Language is powerful and the words we use make a difference. That’s why we need to be careful to examine the words we use when we talk about disability and people with disabilities.
Read Follow the Vision, Part One here. INNISKEEL MONASTERY, 598 AD Dusk curtains the monastery as Feidhelm traces a finger beneath Aibreann’s closed eyes, along her cheekbone and across the dimple of her chin. She is still warm, clinging to the last fragment of life that struggles within her.
It’s Market Day in Wells the day we arrive. Cramped and weary from our road trip across southern England, the rising cathedral spires elicit something of an excited yawn as I strain, stretch and stare out the window in waking anticipation from an uncomfortably long sleep.
DRUIM CETT, 575 AD “King Hugh, listen to me, I beg of you. To abolish the fild will be to abolish the very foundation of Ireland. Our identity as a nation owes itself to this order; the filid are the keepers of our history, the ones who preserve our culture.

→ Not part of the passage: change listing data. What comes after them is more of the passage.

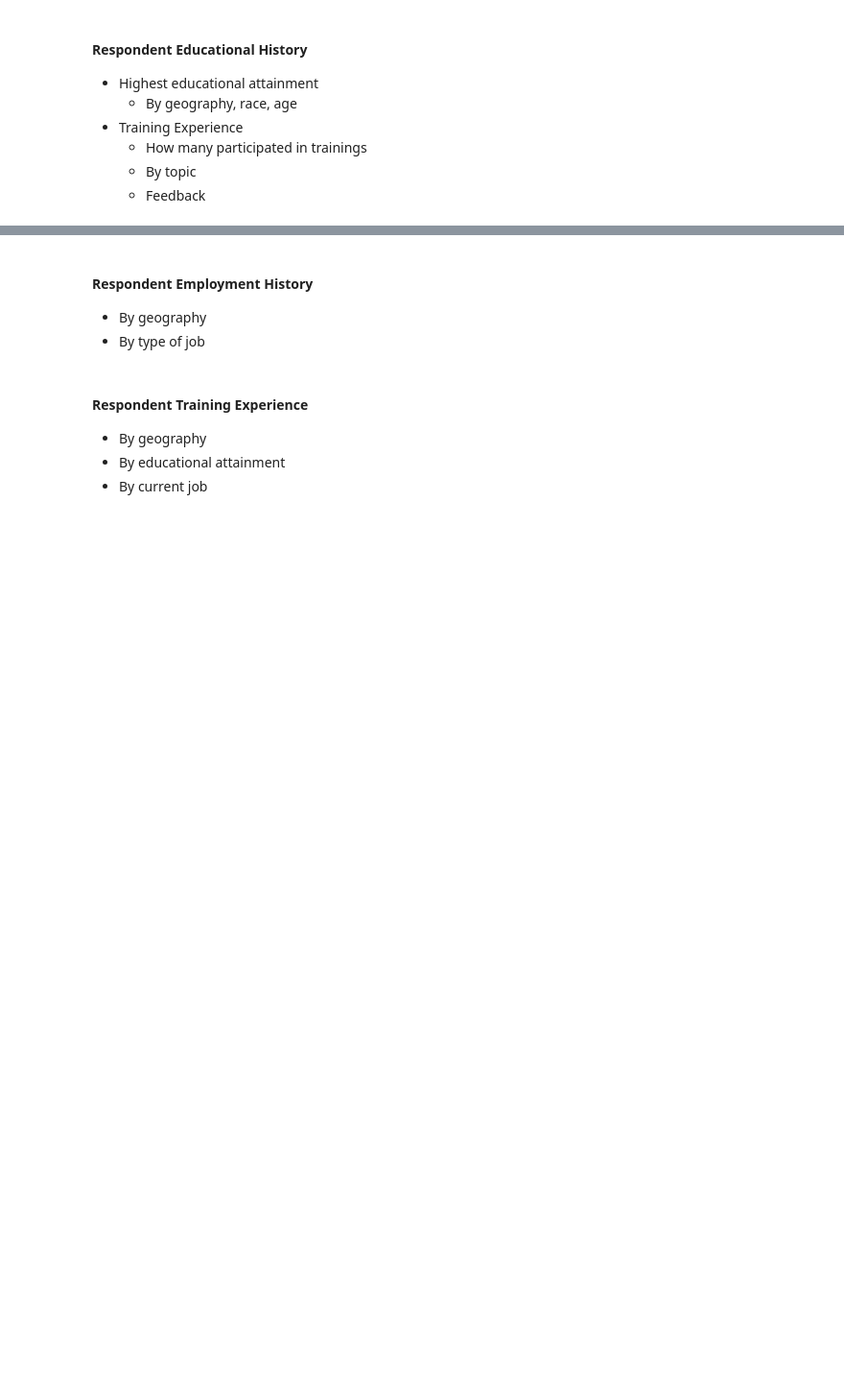
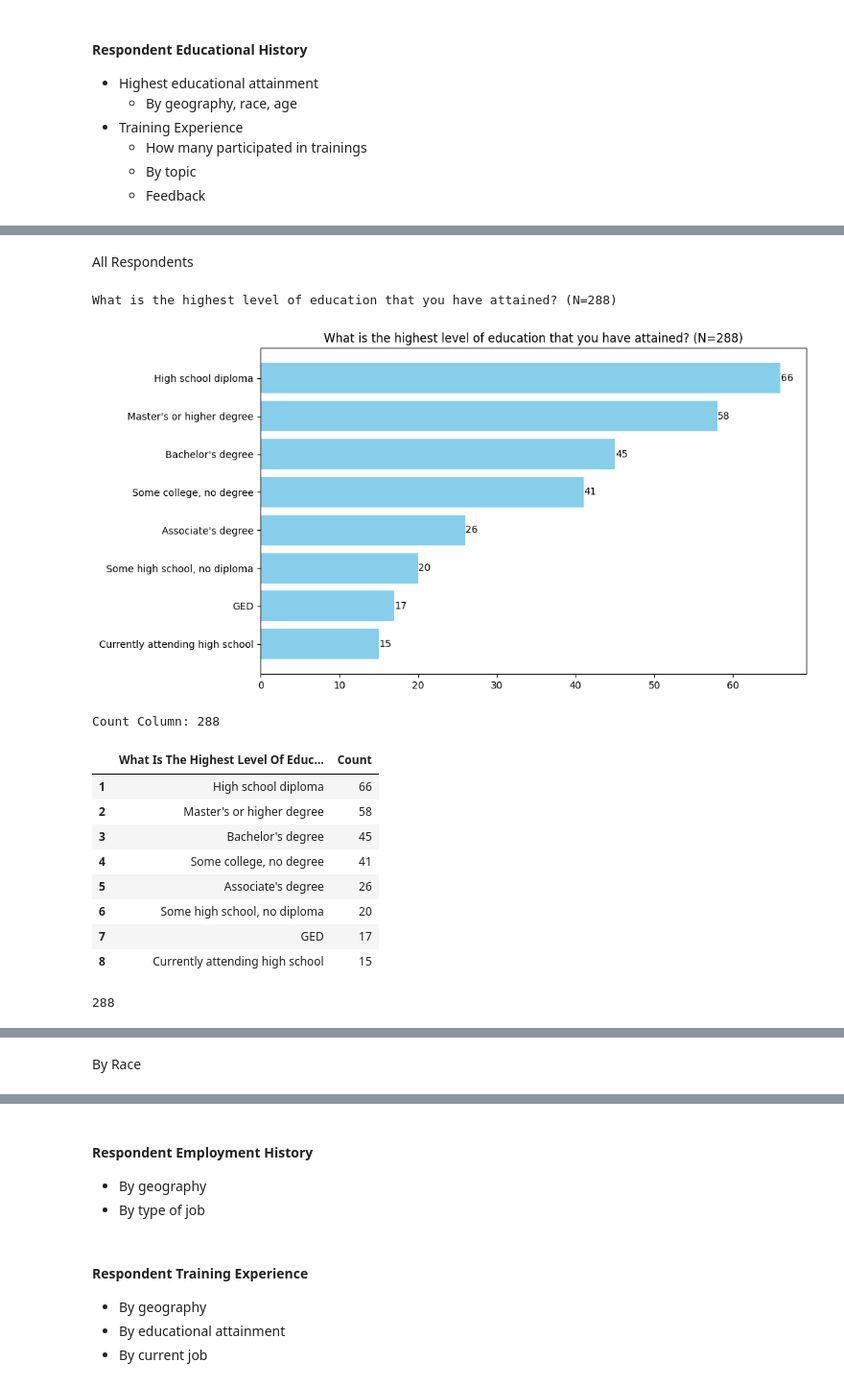
Before and after one commit to apsocarras/career-onestop, a Jupyter notebook: final-presentation-outline.ipynb, the cells around one changed output, grey strips where cells are left out. Shown at 96% size. Saved outputs shown, nothing was run; the diff lists cells and outputs as text; code cells hidden in the pictures; blank space fills up the shorter version.

```diff
--- a/final-presentation-outline.ipynb
+++ b/final-presentation-outline.ipynb
@@ -168,0 +476,13 @@ Parsed date: 1980-03-08 00:00:00
+# %%
+## Highest educational attainment
+
+edu_level_q ='What is the highest level of education that you have attained?_Response'
+unemployed_q = 'Are you currently employed?_Response'
+
+
+df_college = df[['Respondent ID', edu_level_q, race_q, 'Age', 'Age_bin', unemployed_q]]
+df_college_non_nan = df_college[~df_college[edu_level_q].isna()]
+
+degree_types = ["Bachelor's degree", "Associate's degree","Master's or higher degree"]
+df_college_non_nan['higher_ed'] = np.where(df_college_non_nan[edu_level_q].isin(degree_types), 'Degree', 'No Degree')
+display(df_college_non_nan)
@@ -168,0 +508,35 @@ Parsed date: 1980-03-08 00:00:00
+# %% [markdown]
+All Respondents
+# %%
+## By specific Education Level, All Respondents
+# Bar Chart
+df_respondent_by_edu_level_counts = df_college_non_nan[edu_level_q].value_counts()
+
+title = edu_level_q.rstrip('_Response') +f" (N={df_college_non_nan.shape[0]})"
+print(title)
+
+plot_bar(df_respondent_by_edu_level_counts, title=title)
+
+# pie chart
+df_respondent_by_edu_level_counts = df_respondent_by_edu_level_counts.reset_index()
+total = df_respondent_by_edu_level_counts['count'].sum()
+print(total)
+df_respondent_by_edu_level_counts['pct'] = df_respondent_by_edu_level_counts['count'].apply(lambda x: np.round(x / total, 2))
+
+v_counts = df_respondent_by_edu_level_counts.rename({edu_level_q:'Education Level',
+                                          'count':'Count'}, axis=1)
+plot_pie_chart(v_counts, label_column='Education Level', count_column='Count', title=title)
+# %% [output]
+What is the highest level of education that you have attained? (N=288)
+[figure, added]
+Count Column: 288
+|  | What Is The Highest Level Of Educ... | Count |
+| 1 | High school diploma | 66 |
+| 2 | Master's or higher degree | 58 |
+| 3 | Bachelor's degree | 45 |
+| 4 | Some college, no degree | 41 |
+| 5 | Associate's degree | 26 |
+| 6 | Some high school, no diploma | 20 |
+| 7 | GED | 17 |
+| 8 | Currently attending high school | 15 |
+288
@@ -168,0 +544,2 @@ Parsed date: 1980-03-08 00:00:00
+# %% [markdown]
+By Race
```
Also changed, not shown: parts of 40 cells of this notebook.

Being thankful for the body that you live inside doesn’t always come easily. It’s a lot easier to wish it would look different, act different or be something else entirely than to be thankful for what it is and what it does to keep you alive.